kathy mcguiness trial
Rachel Sawicki
/
Delaware Public Media
State Auditor Kathy McGuiness arrives at the Kent County Courthouse Wednesday with her attorney Steve Wood.

State prosecutors continued to make their case in the public corruption trial of State Auditor Kathy McGuiness Monday.

Former Chief Administrative Auditor Dawn Haw-Young finished her testimony from Friday. Several emails between McGuiness, Haw-Young, and other senior staff were presented that discussed bullying and harassment from one auditor towards interns.

The auditor in question was under Haw-Young’s direction, and McGuiness’ lawyer Steve Wood implied during cross-examination that Haw-Young was negligent towards the behavior for more than two-months, despite McGuiness’ direction to end it.

Administrative supervisor Laura Horsey also took the stand and was mainly questioned about a grievance she filed, combatting a written reprimand for speaking out in a meeting with the auditor’s office and various school districts.

McGuiness told Horsey her comments were “insubordinate and unacceptable,” but Horsey testified she believed she was productively contributing to the meeting and felt McGuiness was dismissive of Horsey’s 16-year tenure by accusing her of jeopardizing the office’s appearance as a united front in the meeting.

Horsey demanded in the grievance that the reprimand be removed from her file and McGuiness write an apology, both of which were denied, but Horsey’s salary and job title were ultimately unaffected.

In the afternoon, Chief Special Investigator Frank Robinson was grilled on the search warrant executed at the auditor’s office last fall.

McGuiness’ lawyer Steve Wood accused Robinson of signing a warrant with false statements. Robinson and the prosecution argue it was not intentional because they believed the statements to be true at the time.

The warrant stated McGuiness made multiple payments under $5,000 to circumvent the State Procurement Code. Yet Robinson confirmed the investigative team had a spreadsheet of payments made to My Campaign Group that showed one payment was made in August and September, both over $5,000, and both approved.

Wood made the same arguments during a late April hearing in hopes of having one count against McGuiness dismissed.

Robinson said Monday he allowed himself to get “twisted up” in Wood’s questioning at the hearing, and answered ‘yes’ to questions that “could not be answered with a simple yes or no.”

The warrant also contained a statement about My Campaign Group, alleging the company provides services to political candidates.
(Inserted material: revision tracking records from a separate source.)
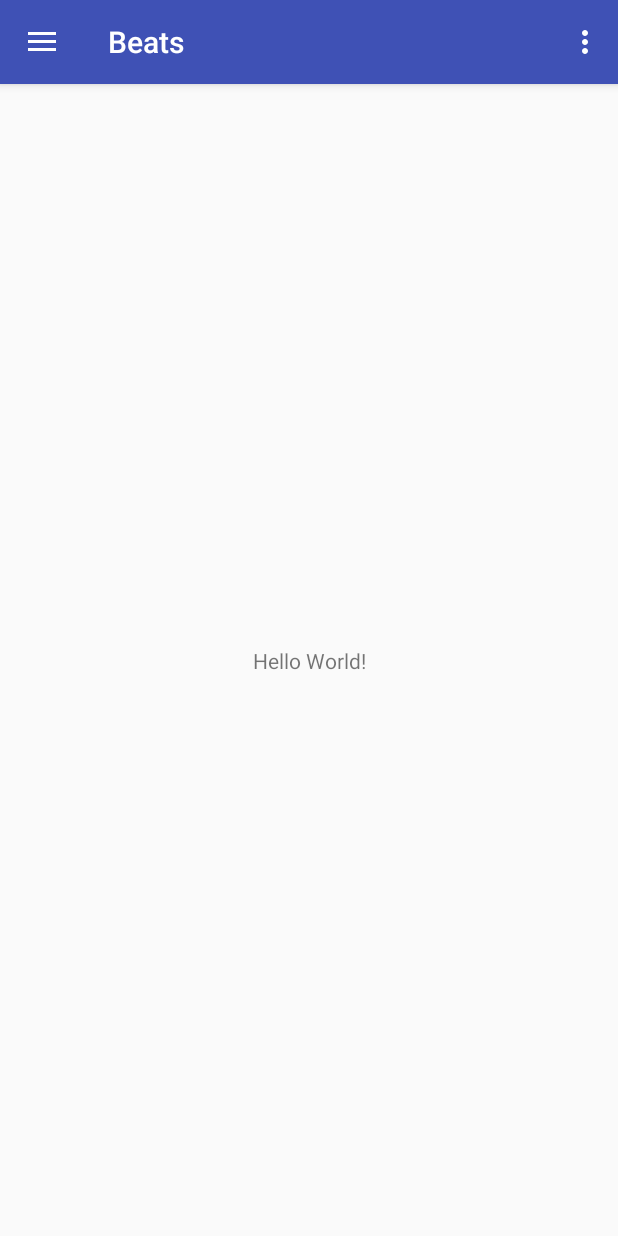
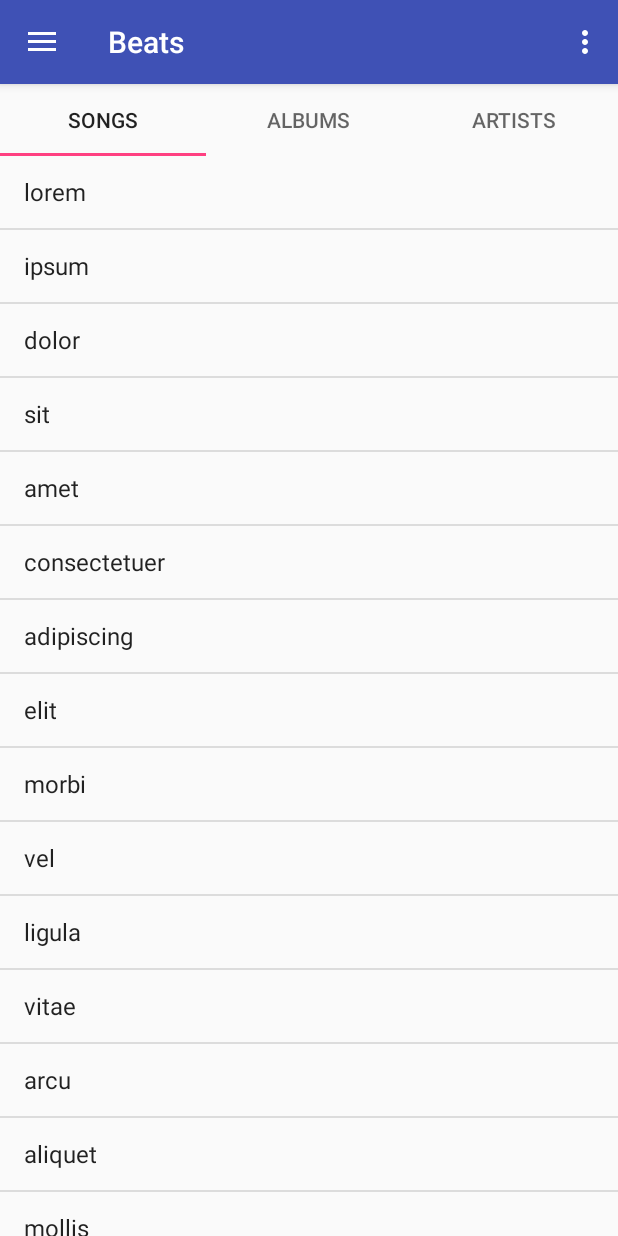
Before and after one commit to TamsilAmani/Beats, an Android app: the screen it shows after launch (MainActivity), on a phone screen of 412 x 824 dp. Run offline under Robolectric (Android 15) with nearby library versions, the phone set to English and light mode, and no system bars.

Commit message:
Add tabs to library

```diff
--- a/app/src/main/java/com/abdulwd/beats/activities/MainActivity.java
+++ b/app/src/main/java/com/abdulwd/beats/activities/MainActivity.java
@@ -1,11 +1,9 @@
 package com.abdulwd.beats.activities;
 
 import android.os.Bundle;
-import android.support.design.widget.FloatingActionButton;
-import android.support.design.widget.Snackbar;
-import android.view.View;
 import android.support.design.widget.NavigationView;
 import android.support.v4.view.GravityCompat;
+import android.support.v4.view.ViewPager;
 import android.support.v4.widget.DrawerLayout;
 import android.support.v7.app.ActionBarDrawerToggle;
 import android.support.v7.app.AppCompatActivity;
@@ -14,6 +12,7 @@ import android.view.Menu;
 import android.view.MenuItem;
 
 import com.abdulwd.beats.R;
+import com.abdulwd.beats.adapters.LibraryPagerAdapter;
 
 public class MainActivity extends AppCompatActivity
         implements NavigationView.OnNavigationItemSelectedListener {
@@ -25,15 +24,6 @@ public class MainActivity extends AppCompatActivity
         Toolbar toolbar = (Toolbar) findViewById(R.id.toolbar);
         setSupportActionBar(toolbar);
 
-        FloatingActionButton fab = (FloatingActionButton) findViewById(R.id.fab);
-        fab.setOnClickListener(new View.OnClickListener() {
-            @Override
-            public void onClick(View view) {
-                Snackbar.make(view, "Replace with your own action", Snackbar.LENGTH_LONG)
-                        .setAction("Action", null).show();
-            }
-        });
-
         DrawerLayout drawer = (DrawerLayout) findViewById(R.id.drawer_layout);
         ActionBarDrawerToggle toggle = new ActionBarDrawerToggle(
                 this, drawer, toolbar, R.string.navigation_drawer_open, R.string.navigation_drawer_close);
@@ -42,6 +32,9 @@ public class MainActivity extends AppCompatActivity
 
         NavigationView navigationView = (NavigationView) findViewById(R.id.nav_view);
         navigationView.setNavigationItemSelectedListener(this);
+
+        ViewPager viewPager = (ViewPager) findViewById(R.id.container);
+        viewPager.setAdapter(new LibraryPagerAdapter(getSupportFragmentManager()));
     }
 
     @Override
--- /dev/null
+++ b/app/src/main/java/com/abdulwd/beats/adapters/LibraryPagerAdapter.java
@@ -0,0 +1,34 @@
+package com.abdulwd.beats.adapters;
+
+import android.support.v4.app.Fragment;
+import android.support.v4.app.FragmentManager;
+import android.support.v4.app.FragmentStatePagerAdapter;
+
+import com.abdulwd.beats.fragments.SongsFragment;
+
+import static com.abdulwd.beats.utilities.Constants.LIBRARY_TABS;
+
+/**
+ * Created by abdul on 20/5/17.
+ */
+
+public class LibraryPagerAdapter extends FragmentStatePagerAdapter {
+    public LibraryPagerAdapter(FragmentManager fm) {
+        super(fm);
+    }
+
+    @Override
+    public Fragment getItem(int position) {
+        return new SongsFragment();
+    }
+
+    @Override
+    public int getCount() {
+        return LIBRARY_TABS.length;
+    }
+
+    @Override
+    public CharSequence getPageTitle(int position) {
+        return LIBRARY_TABS[position];
+    }
+}
--- /dev/null
+++ b/app/src/main/java/com/abdulwd/beats/fragments/SongsFragment.java
@@ -0,0 +1,42 @@
+package com.abdulwd.beats.fragments;
+
+import android.os.Bundle;
+import android.support.annotation.Nullable;
+import android.support.v4.app.ListFragment;
+import android.view.LayoutInflater;
+import android.view.View;
+import android.view.ViewGroup;
+import android.widget.ArrayAdapter;
+
+import com.abdulwd.beats.R;
+
+import static com.abdulwd.beats.utilities.Constants.temp;
+
+/**
+ * Created by abdul on 20/5/17.
+ */
+
+public class SongsFragment extends ListFragment {
+    private static final int MY_PERMISSIONS_REQUEST_READ_EXTERNAL_STORAGE = 1;
+
+    @Override
+    public void onCreate(@Nullable Bundle savedInstanceState) {
+        super.onCreate(savedInstanceState);
+    }
+
+    @Nullable
+    @Override
+    public View onCreateView(LayoutInflater inflater, @Nullable ViewGroup container, Bundle savedInstanceState) {
+        View root = inflater.inflate(R.layout.fragment_songs, container, false);
+        return root;
+    }
+
+    @Override
+    public void onActivityCreated(@Nullable Bundle savedInstanceState) {
+        super.onActivityCreated(savedInstanceState);
+
+        setListAdapter(new ArrayAdapter<String>(getActivity(),
+                android.R.layout.simple_list_item_1,
+                temp));
+    }
+}
--- /dev/null
+++ b/app/src/main/java/com/abdulwd/beats/utilities/Constants.java
@@ -0,0 +1,15 @@
+package com.abdulwd.beats.utilities;
+
+/**
+ * Created by abdul on 20/5/17.
+ */
+
+public class Constants {
+    public static String[] LIBRARY_TABS = {"Songs", "Albums", "Artists"};
+    public static String[] temp = {"lorem", "ipsum", "dolor",
+            "sit", "amet",
+            "consectetuer", "adipiscing", "elit", "morbi", "vel",
+            "ligula", "vitae", "arcu", "aliquet", "mollis",
+            "etiam", "vel", "erat", "placerat", "ante",
+            "porttitor", "sodales", "pellentesque", "augue", "purus"};
+}
--- /dev/null
+++ b/app/src/main/java/com/abdulwd/beats/utilities/PermissionManager.java
@@ -0,0 +1,9 @@
+package com.abdulwd.beats.utilities;
+
+/**
+ * Created by abdul on 20/5/17.
+ */
+
+public class PermissionManager {
+
+}
--- a/app/src/main/res/layout/app_bar_main.xml
+++ b/app/src/main/res/layout/app_bar_main.xml
@@ -20,6 +20,17 @@
 
     </android.support.design.widget.AppBarLayout>
 
-    <include layout="@layout/content_main" />
+    <android.support.v4.view.ViewPager
+        android:id="@+id/container"
+        android:layout_width="match_parent"
+        android:layout_height="match_parent"
+        app:layout_behavior="@string/appbar_scrolling_view_behavior">
+
+        <android.support.design.widget.TabLayout
+            android:id="@+id/library_tabs"
+            android:layout_width="match_parent"
+            android:layout_height="wrap_content" />
+
+    </android.support.v4.view.ViewPager>
 
 </android.support.design.widget.CoordinatorLayout>
--- /dev/null
+++ b/app/src/main/res/layout/fragment_songs.xml
@@ -0,0 +1,11 @@
+<?xml version="1.0" encoding="utf-8"?>
+<LinearLayout xmlns:android="http://schemas.android.com/apk/res/android"
+    android:layout_width="match_parent"
+    android:layout_height="match_parent"
+    android:orientation="vertical">
+
+    <ListView
+        android:id="@android:id/list"
+        android:layout_width="match_parent"
+        android:layout_height="match_parent" />
+</LinearLayout>
--- a/app/src/main/res/values/drawables.xml
+++ b/app/src/main/res/values/drawables.xml
@@ -1,4 +1,4 @@
-<resources xmlns:android="http://schemas.android.com/apk/res/android">
+<resources>
     <item name="ic_menu_camera" type="drawable">@android:drawable/ic_menu_camera</item>
     <item name="ic_menu_gallery" type="drawable">@android:drawable/ic_menu_gallery</item>
     <item name="ic_menu_slideshow" type="drawable">@android:drawable/ic_menu_slideshow</item>
```
Also changed, not shown: 2 other files.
But Wood noted Robinson had already interviewed owner Christie Gross, who said she never provided campaign services to McGuiness after 2016, when he wrote the warrant.

Rachel Sawicki is Delaware Public Media's New Castle County Reporter. They are non-binary and use they/them pronouns.